__Aim of the task__: Keep only the lines that hold the string "user", filtering out the rest of the entries below.

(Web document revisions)
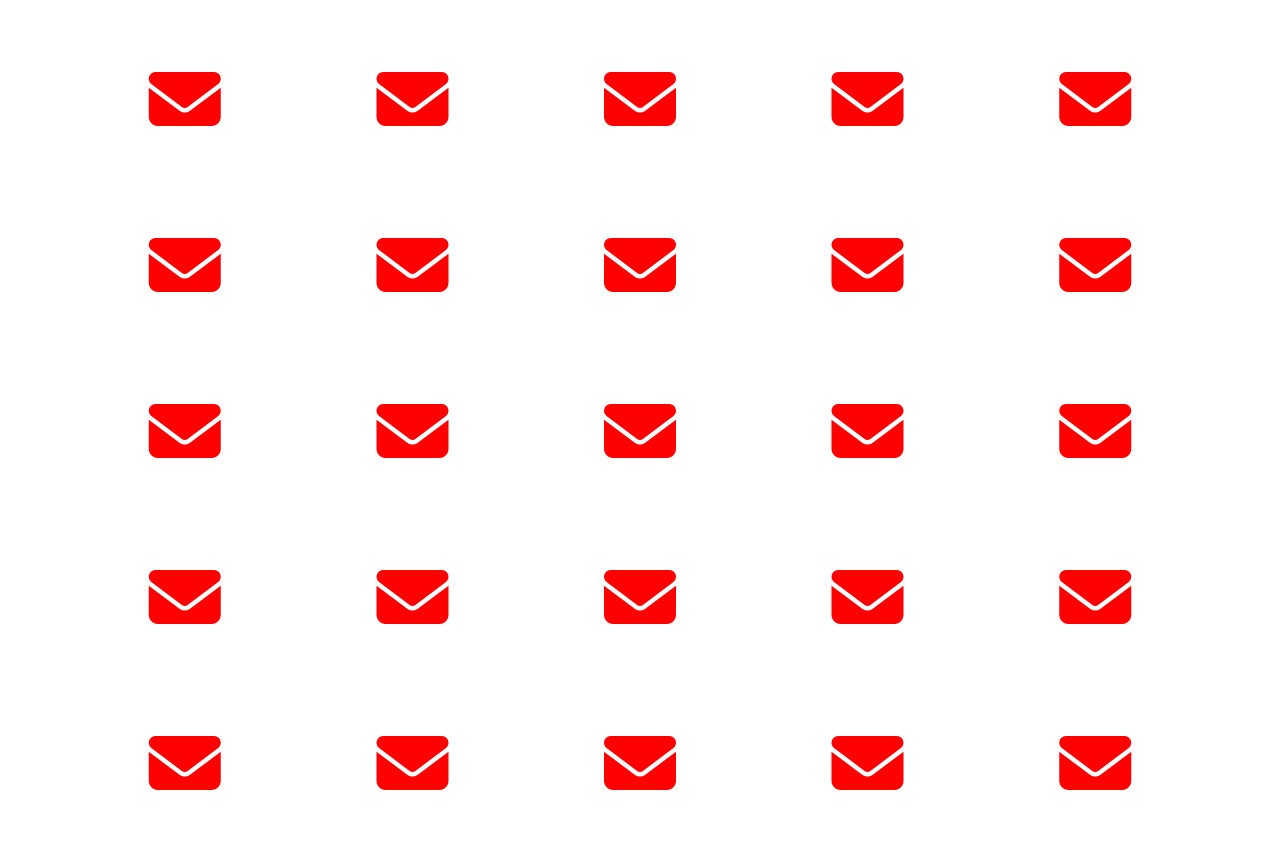
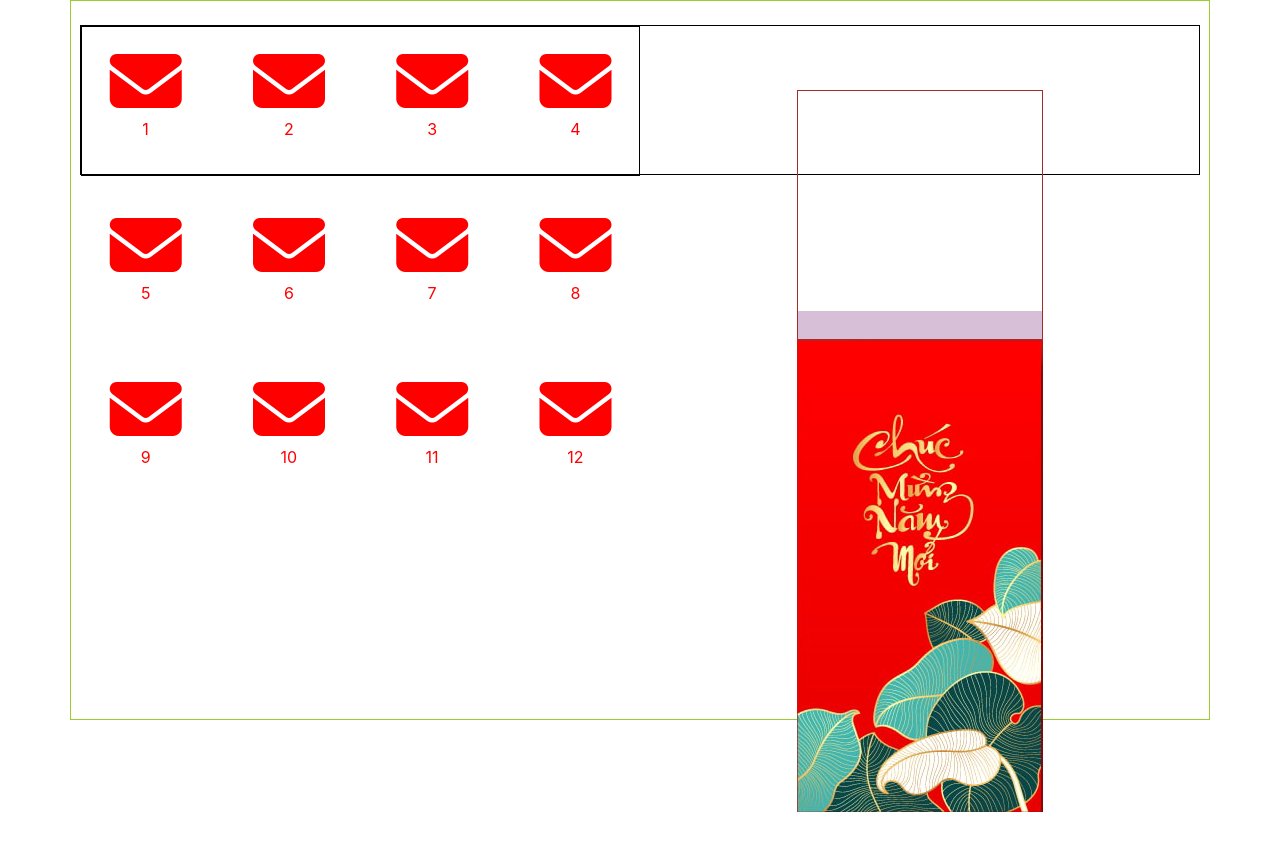
Before and after one commit to sonkun-game/fubookclub, a Nuxt app: page /lucky_money in a window 1280 px wide. Shown: the top 850 px of the page. After the commit the page ends 826 px from the top, so only its background shows below. Built offline with nearby package versions, Linux system fonts and the light colour scheme.

Commit message:
init lucky page

```diff
--- a/assets/css/main.css
+++ b/assets/css/main.css
@@ -48,3 +48,23 @@
 .w-5 {
   width: 5%
 }
+
+/* Not allow drag or select  */
+.not_allow_select {
+  /* not select */
+  -webkit-user-select: none;
+  -khtml-user-select: none;
+  -moz-user-select: none;
+  -o-user-select: none;
+  user-select: none;
+
+  /* not drag */
+  -webkit-user-drag: none;
+  -khtml-user-drag: none;
+  -moz-user-drag: none;
+  -o-user-drag: none;
+}
+
+.hidden {
+  display: none;
+}
--- a/components/Body/BodyLuckyMoney.vue
+++ b/components/Body/BodyLuckyMoney.vue
@@ -2,38 +2,62 @@
 <template>
   <div class="container px-4 py-4">
     <div class="d-grid gap-3">
-      <div class="row gap-3" v-for="(item,index) in 5" :key="index" >
-        <div class="col gap-5">
-          <i class="fa-solid fa-envelope fs-72"></i>
+        <div class="row">
+          <div class="col-sm-6">
+            <div class="row gap-3">
+              <div class="col" v-for="(item) in envelop" :key="item.id">
+                <i class="open_envelop fa-solid fa-envelope fs-72"></i>
+                <p>{{item.id}}</p>
+              </div>
+            </div>
+          </div>
+          <div class="col-sm-6">
+            <div class="envelop-container">
+              <div class="result">
+                <div class="content hidden">
+                  <p> Price : 45,000 VND</p>
+                </div>
+              </div>
+              <div class="money-withdraw" id="money_withdraw">
+                <div class="pull-up" id="pull_up"></div>
+                <ImageBase
+                  custom_class="lucky_money"
+                  alt="LUCKEY_MONEY"
+                  type="other"
+                  name="hundred.jpeg">
+                </ImageBase>
+              </div>
+              <ImageBase
+                custom_class="envelop"
+                alt="ENVELOP"
+                type="other"
+                name="envelop.jpg">
+              </ImageBase>
+            </div>
+          </div>
         </div>
-        <div class="col gap-5">
-          <i class="fa-solid fa-envelope fs-72"></i>
-        </div>
-        <div class="col gap-5">
-          <i class="fa-solid fa-envelope fs-72"></i>
-        </div>
-        <div class="col gap-5">
-          <i class="fa-solid fa-envelope fs-72"></i>
-        </div>
-        <div class="col gap-5">
-          <i class="fa-solid fa-envelope fs-72"></i>
-        </div>
-      </div>
     </div>
   </div>
 </template>
 
 <script>
+import main from '@/mixins/main'
+import ImageBase from '@/components/common/ImageBase.vue'
+
 export default {
+  name: 'bodyluckymoney',
+  components: {
+    ImageBase
+  },
+  mixins: [main],
   data() {
     return {
-      envelop: [
-
-      ]
+      envelop: this.getLuckyMoney(),
     }
   },
   mounted() {
     $(document).ready(function () {
+        var isDraging = false;
         $('.fa-envelope').hover(function () {
             $(this).addClass('fa-envelope-open');
             $(this).removeClass('fa-envelope');
@@ -41,35 +65,97 @@ export default {
             $(this).addClass('fa-envelope');
             $(this).removeClass('fa-envelope-open');
         });
+
+        $('#money_withdraw').mousedown((event) => {
+          isDraging = true
+        })
+
+        $('#money_withdraw').mousemove((event) => {
+          if(isDraging) {
+            $('#pull_up').css('top',event.pageY - 100)
+            $('.lucky_money').css('top',event.pageY + 70)
+            if($('#pull_up').offset().top <= 90) {
+              $('.content').removeClass('hidden')
+            }
+          }
+        })
+
+        $('#money_withdraw').mouseup((event) => {
+          isDraging = false
+          // $('#pull_up').css('top','220px')
+          // $('.lucky_money').css('top','390px')
+          // $('.content').addClass('hidden')
+        })
+
+        $('.open_envelop').click(() => {
+          $('#pull_up').css('top','220px')
+          $('.lucky_money').css('top','390px')
+          $('.content').addClass('hidden')
+        })
     });
-  },
-}
-</script>
-export default {
-  components: {
-    BodyLuckyMoney
   },
 }
 </script>
 
 <style scoped>
+.container {
+  border: 1px yellowgreen solid;
+  height: 90vh;
+}
+.row {
+  border: 1px black solid;
+  height: 150px;
+}
 .col {
-  height: 150px;
+  height: 100%;
   border-radius: 15px;
   display: flex;
   align-items: center;
   justify-content: center;
+  flex-direction: column;
   cursor: pointer;
   color: red;
-  /* background-color: yellow; */
 }
-
-/* \f2b6 \f0e0 */
-/* col envelop close and open */
 .col .fa-envelope {
   display: block;
 }
-.col:hover {
-  /* background-color: chartreuse; */
+
+.result {
+  height: 50px;
+}
+.money-withdraw {
+  position: relative;
+  width: 246px;
+  height: 250px;
+  margin: auto;
+  border: 1px brown solid;
+  overflow: hidden;
+}
+.envelop-container {
+  display: flex;
+  flex-direction: column;
+  padding: 14px;
+  justify-content: flex-end;
+  text-align: center;
+}
+.pull-up {
+  width: 244px;
+  height: 30px;
+  background-color: thistle;
+  position: absolute;
+  top: 220px;
+  cursor: pointer;
+}
+.lucky_money {
+  width: 500px;
+  transform: rotate(90deg);
+  position: relative;
+  left: -127px;
+  top: 390px;
+  cursor: pointer;
+}
+.envelop {
+  margin: auto;
+  z-index: 999;
 }
 </style>
--- a/components/common/ImageBase.vue
+++ b/components/common/ImageBase.vue
@@ -1,5 +1,5 @@
 <template>
-  <img :class="custom_class" :src="LogoData" :alt="AltData" />
+  <img :class="getCustomClass" :src="LogoData" :alt="AltData" />
 </template>
 
 <script>
@@ -9,13 +9,19 @@ export default {
   data() {
     return {
       AltData: this.alt,
-      LogoData: require('@/assets/img/' + this.type + '/' + this.name)
+      LogoData: require('@/assets/img/' + this.type + '/' + this.name),
+      CustomClass: this.custom_class,
+      NotAllowSelectDrag: this.not_allow_select_drag
     }
   },
   props: {
     custom_class: {
       type: String,
       default: ''
+    },
+    not_allow_select_drag: {
+      type: Boolean,
+      default: true
     },
     name: {
       type: String,
@@ -29,6 +35,12 @@ export default {
       type: String,
       default: 'No Image'
     }
+  },
+  computed: {
+    getCustomClass() {
+      if(this.NotAllowSelectDrag) return this.CustomClass + ' not_allow_select'
+      return this.CustomClass
+    }
   }
 }
 </script>
--- a/mixins/main.js
+++ b/mixins/main.js
@@ -1,12 +1,81 @@
 const main = {
   methods: {
-    global_test: () => {
-      console.log('test mixins')
+    getLuckyMoney: () => {
+      return [
+        {
+          id: 1,
+          value: "120000",
+          praise: "",
+          rank: "",
+        },
+        {
+          id: 2,
+          value: "350000",
+          praise: "",
+          rank: "",
+        },
+        {
+          id: 3,
+          value: "350000",
+          praise: "",
+          rank: "",
+        },
+        {
+          id: 4,
+          value: "350000",
+          praise: "",
+          rank: "",
+        },
+        {
+          id: 5,
+          value: "350000",
+          praise: "",
+          rank: "",
+        },
+        {
+          id: 6,
+          value: "350000",
+          praise: "",
+          rank: "",
+        },
+        {
+          id: 7,
+          value: "350000",
+          praise: "",
+          rank: "",
+        },
+        {
+          id: 8,
+          value: "350000",
+          praise: "",
+          rank: "",
+        },
+        {
+          id: 9,
+          value: "350000",
+          praise: "",
+          rank: "",
+        },
+        {
+          id: 10,
+          value: "350000",
+          praise: "",
+          rank: "",
+        },
+        {
+          id: 11,
+          value: "350000",
+          praise: "",
+          rank: "",
+        },
+        {
+          id: 12,
+          value: "350000",
+          praise: "",
+          rank: "",
+        },
+      ];
     },
-    global_img: (image_name, type = 'other') => {
-      return '@/assets/img/' + type + '/' + image_name;
-    }
-
   },
-}
-export default main
+};
+export default main;
```
Also changed, not shown: assets/img/other/envelop.jpg (added), assets/img/other/hundred.jpeg (added).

__Your response__:
+  -webkit-user-select: none;
+  -khtml-user-select: none;
+  -moz-user-select: none;
+  -o-user-select: none;
+  user-select: none;
+  -webkit-user-drag: none;
+  -khtml-user-drag: none;
+  -moz-user-drag: none;
+  -o-user-drag: none;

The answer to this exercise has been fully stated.